[0023] When the rotational force applied to the wrench is greater than the predetermined engaging force between the first section 11 of the rod 10 and the ball 462, as illustrated in FIGS. 6 and 7, the elastic element 461 is compressed to absorb the excessive amount of rotational force. Since the elastic element 461 is compressed, a sliding action is generated between the ball 462 and the first section 11 of the rod 10. Thus, the ball 462 slides relative to the first section 11 of the rod 10; namely, the rod 10 is not turned. As a result, the bolt is not turned. The casing 40 returns to its original position shown in FIGS. 4 and 5 under the action of the elastic element 461 when the rotational force is released.

[0024] It is noted that the engaging force, which largely depends on the elastic coefficient of the elastic element 461, determines a maximum operational torque for turning the rod 10. Namely, when the torque applied to the casing 40 is smaller than the maximum operational torque, the rod 10 is turned, and when the torque applied to the casing 40 is greater than the maximum operational torque, the rod 10 is not turned. During tightening of the bolt, the bolt before being tightened is turned by means of applying a torque smaller than the maximum operational torque. When the bolt is tightened, the torque required to turn the casing 40 would be greater than the maximum operational torque such that the casing 40 slides. Thus, the user will notice the sliding motion of the casing 40 and be aware of tightening of the bolt. As a result, damage to the bolt and the cutting tool resulting from over-tightening is avoided. The maximum operational torque can be altered by means of selecting elastic elements of different elastic coefficients. The maximum operational torque is a constant and thus allows accurate operation. This advantageous design can be used in a limited space, and the manufacturing cost of the wrench is largely reduced.

[0025] Although the invention has been explained in relation to its preferred embodiment, it is to be understood that many other possible modifications and variations can be made without departing from the scope of the invention as hereinafter claimed.
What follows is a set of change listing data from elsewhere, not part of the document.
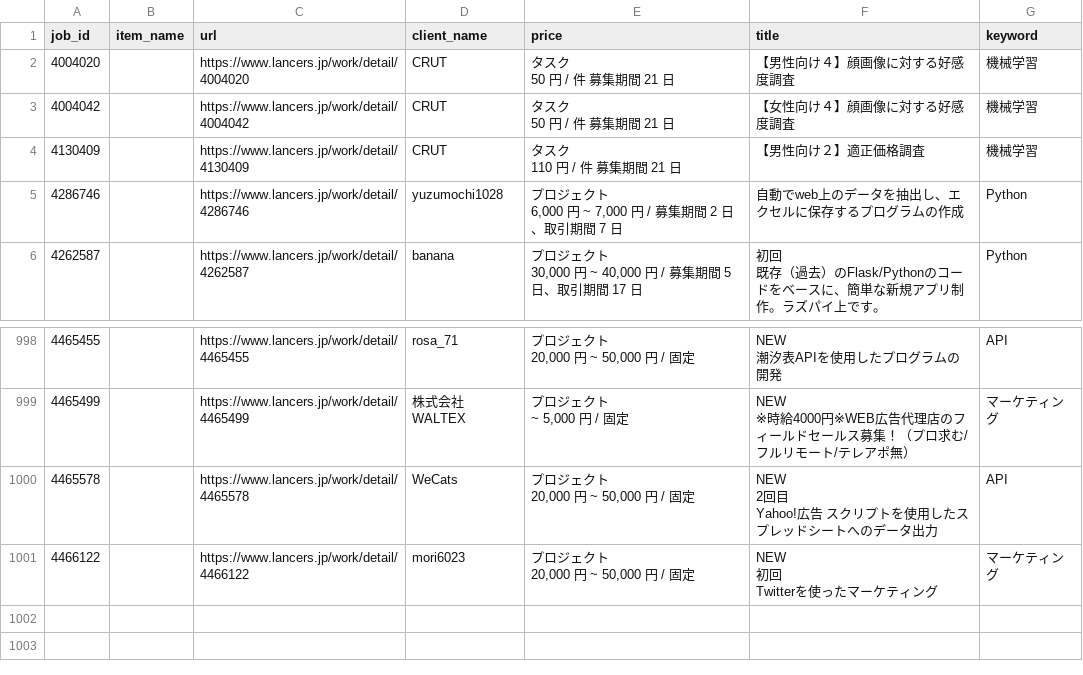
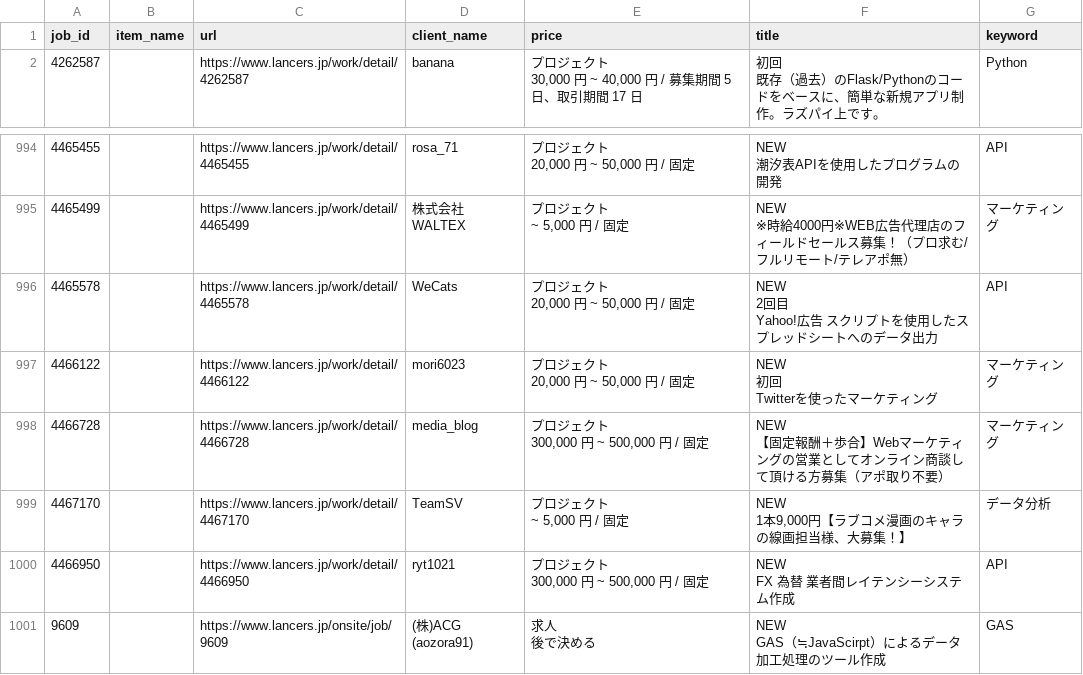
Before and after one commit to ryoishimaru/cw_scraping, a CSV file: lancers_latest_1000ids.csv, drawn as a sheet; only a part is shown, gaps mark what is left out.

Commit message:
Added ng clients

```diff
--- a/lancers_latest_1000ids.csv
+++ b/lancers_latest_1000ids.csv
@@ -1,10 +1,2 @@
 job_id,item_name,url,client_name,price,title,keyword
-4004020,,https://www.lancers.jp/work/detail/4004020,CRUT,"タスク
-50 円 / 件 募集期間 21 日",【男性向け４】顔画像に対する好感度調査,機械学習
-4004042,,https://www.lancers.jp/work/detail/4004042,CRUT,"タスク
-50 円 / 件 募集期間 21 日",【女性向け４】顔画像に対する好感度調査,機械学習
-4130409,,https://www.lancers.jp/work/detail/4130409,CRUT,"タスク
-110 円 / 件 募集期間 21 日",【男性向け２】適正価格調査,機械学習
-4286746,,https://www.lancers.jp/work/detail/4286746,yuzumochi1028,"プロジェクト
-6,000 円 ~ 7,000 円 / 募集期間 2 日、取引期間 7 日",自動でweb上のデータを抽出し、エクセルに保存するプログラムの作成,Python
 4262587,,https://www.lancers.jp/work/detail/4262587,banana,"プロジェクト
@@ -3128 +3120,13 @@ Yahoo!広告 スクリプトを使用したスプレッドシートへのデー
 Twitterを使ったマーケティング",マーケティング
+4466728,,https://www.lancers.jp/work/detail/4466728,media_blog,"プロジェクト
+300,000 円 ~ 500,000 円 / 固定","NEW
+【固定報酬＋歩合】Webマーケティングの営業としてオンライン商談して頂ける方募集（アポ取り不要）",マーケティング
+4467170,,https://www.lancers.jp/work/detail/4467170,TeamSV,"プロジェクト
+~ 5,000 円 / 固定","NEW
+1本9,000円【ラブコメ漫画のキャラの線画担当様、大募集！】",データ分析
+4466950,,https://www.lancers.jp/work/detail/4466950,ryt1021,"プロジェクト
+300,000 円 ~ 500,000 円 / 固定","NEW
+FX 為替 業者間レイテンシーシステム作成",API
+9609,,https://www.lancers.jp/onsite/job/9609,(株)ACG (aozora91),"求人
+後で決める","NEW
+GAS（≒JavaScirpt）によるデータ加工処理のツール作成",GAS
```
Also changed, not shown: 1 other file.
Referenced by
Citing PatentFiling datePublication dateApplicantTitle
US6701813Jan 7, 2002Mar 9, 2004Bobby HuWrench with a fixed maximum operational torque
US6752050Jan 7, 2002Jun 22, 2004Bobby HuWrench with a fixed maximum operational torque
US6752051Jan 7, 2002Jun 22, 2004Bobby HuWrench with a fixed maximum operational torque
US6766718Jan 7, 2002Jul 27, 2004Bobby HuWrench with a fixed maximum operational torque
US6886434May 22, 2003May 3, 2005Bobby HuWrench with a fixed maximum operational torque
US7093522 *Sep 20, 2004Aug 22, 2006E.T.M. Precision Tool Manufacture Ltd.Torque indicating wrench
US20050109172 *Sep 20, 2004May 26, 2005E.T.M. Precision Tool Manufacture Ltd.Torque indicating wrench
WO2005049279A1 *Nov 1, 2004Jun 2, 2005E T M Prec Tool Mfg LtdTorque indicating wrench
Classifications
U.S. Classification81/467
International ClassificationB25B23/14, B25B23/142, B25B23/157
Cooperative ClassificationB25B23/141, B25B23/1427
European ClassificationB25B23/14C, B25B23/142B2
Legal Events
DateCodeEventDescription
Jan 2, 2008FPAYFee payment
Year of fee payment: 4
Sep 23, 2011FPAYFee payment
Year of fee payment: 8